Edit tracking data:
*****

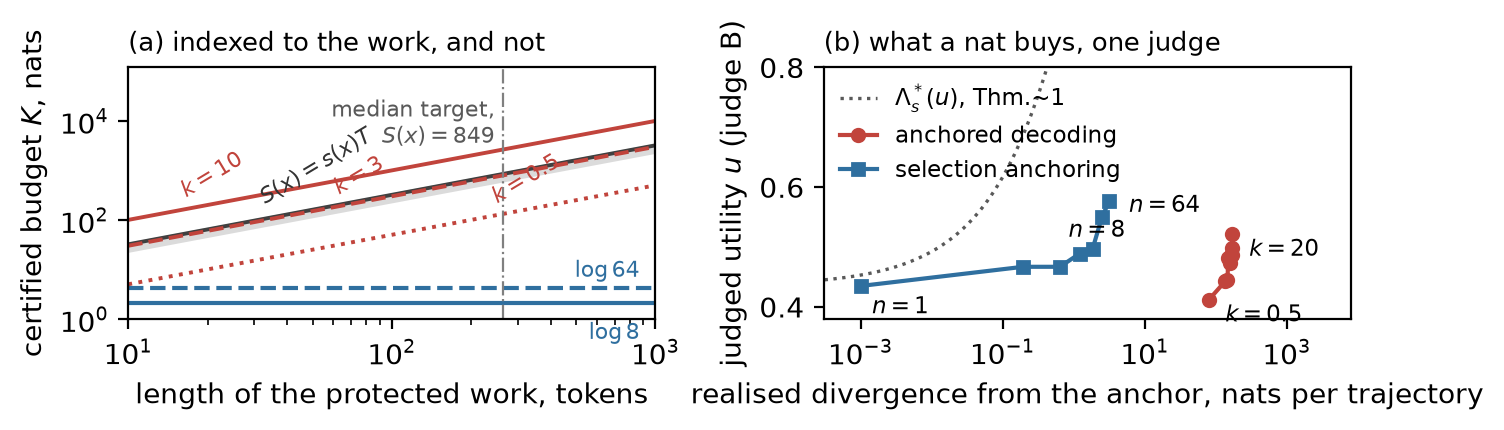
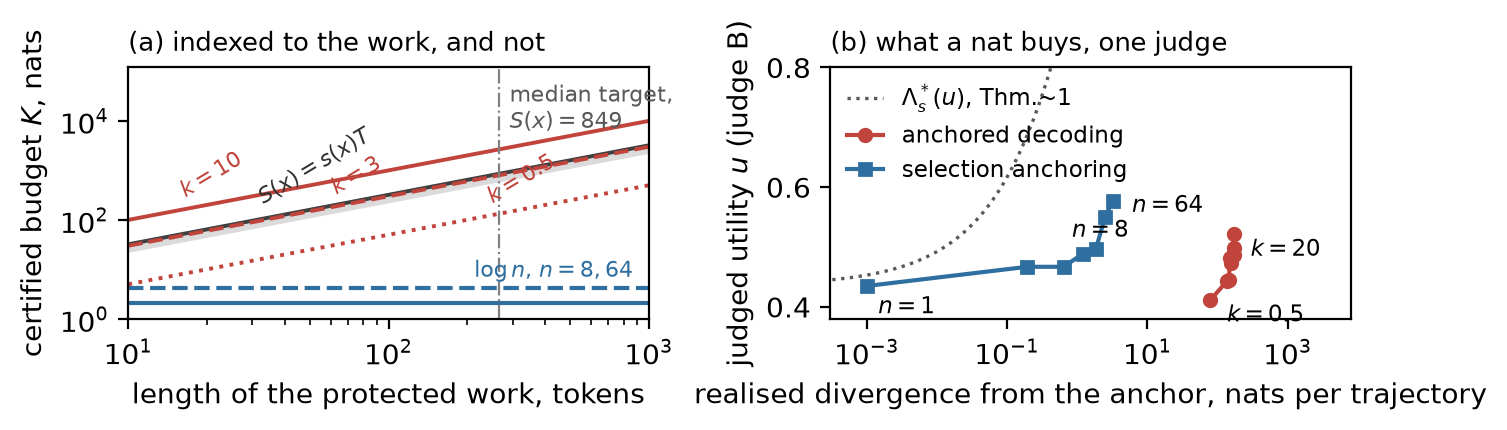
Figure 1(a): two label collisions found by rendering the page and looking
log 8 and log 64 are a factor of two apart on an axis spanning five decades, so
one label each collided and the lower one landed on the x-axis tick row. Two
lines now carry one label. The 'median target, S(x)=849' note sat on top of the
S(x)=s(x)T ray's own label in the top left; it moves to the empty top right of
the rule. Also a raw-string fix for an escape-sequence warning in the same file.

No compile-time check sees any of this -- overfull is 0 either way -- which is
the whole reason the habit is to render the page to PNG and look at it.

diff --git a/figures/make_figures_v4.py b/figures/make_figures_v4.py
@@ -302,14 +302,16 @@ def selection_frontier():
                      color="#c1443c", rotation=31, rotation_mode="anchor",
                      xytext=(0, 4), textcoords="offset points")
     import math as _m
+    # log 8 and log 64 are a factor of two apart on an axis spanning five decades, so one label
+    # each collided and the lower one landed on the x-axis. Two lines, one label.
     for n, style in ((64, "--"), (8, "-")):
         axL.axhline(_m.log(n), color="#2f6f9f", lw=1.5, ls=style)
-        axL.annotate(f"$\\log {n}$", (T[97], _m.log(n)), fontsize=6.3 * F, ha="right",
-                     color="#2f6f9f", xytext=(0, 4 if n == 64 else -13),
-                     textcoords="offset points")
+    axL.annotate("$\\log n$, $n=8,64$", (T[97], _m.log(64)), fontsize=6.3 * F, ha="right",
+                 color="#2f6f9f", xytext=(0, 4), textcoords="offset points")
     axL.axvline(t_star, color="0.5", lw=0.8, ls="-.")
-    axL.annotate(f"median target,\n$S(x)={s_tot:.0f}$", (t_star, 3.0e4), fontsize=6.3 * F,
-                 color="0.35", ha="right", va="top", xytext=(-3, 0), textcoords="offset points")
+    # to the RIGHT of the rule: the top-left is where the $S(x)$ ray's own label sits.
+    axL.annotate(f"median target,\n$S(x)={s_tot:.0f}$", (t_star, 6.0e4), fontsize=6.3 * F,
+                 color="0.35", ha="left", va="top", xytext=(4, 0), textcoords="offset points")
     axL.set_xscale("log"); axL.set_yscale("log")
     axL.set_xlim(10, 1000); axL.set_ylim(1.0, 1.2e5)
     axL.set_xlabel("length of the protected work, tokens")
@@ -472,7 +474,7 @@ def order_no_collapse():
                     color=f"C{i}", label=pair if o == orders[0] else None)
         ax.axhline(0.0, color="0.4", lw=0.7, ls=":")
         ax.set_title(rf"$\alpha = {o:.0f}$")
-    axes[0].set_ylabel("$\log_{10}$ times safer, matched utility")
+    axes[0].set_ylabel(r"$\log_{10}$ times safer, matched utility")
     axes[0].legend(loc="lower left", frameon=False, ncol=1)
     fig.supxlabel("$F$, the fraction of the unconstrained ceiling the audited decoder already has",
                   fontsize=8, y=0.01)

*****

What is expected:
Starting at the line above that contains "so one label", repeat each line exactly up to and including the line that contains "(t_star, 6.0e4), fontsize=6.3", and stop there.

Task response:
+    # log 8 and log 64 are a factor of two apart on an axis spanning five decades, so one label
+    # each collided and the lower one landed on the x-axis. Two lines, one label.
     for n, style in ((64, "--"), (8, "-")):
         axL.axhline(_m.log(n), color="#2f6f9f", lw=1.5, ls=style)
-        axL.annotate(f"$\\log {n}$", (T[97], _m.log(n)), fontsize=6.3 * F, ha="right",
-                     color="#2f6f9f", xytext=(0, 4 if n == 64 else -13),
-                     textcoords="offset points")
+    axL.annotate("$\\log n$, $n=8,64$", (T[97], _m.log(64)), fontsize=6.3 * F, ha="right",
+                 color="#2f6f9f", xytext=(0, 4), textcoords="offset points")
     axL.axvline(t_star, color="0.5", lw=0.8, ls="-.")
-    axL.annotate(f"median target,\n$S(x)={s_tot:.0f}$", (t_star, 3.0e4), fontsize=6.3 * F,
-                 color="0.35", ha="right", va="top", xytext=(-3, 0), textcoords="offset points")
+    # to the RIGHT of the rule: the top-left is where the $S(x)$ ray's own label sits.
+    axL.annotate(f"median target,\n$S(x)={s_tot:.0f}$", (t_star, 6.0e4), fontsize=6.3 * F,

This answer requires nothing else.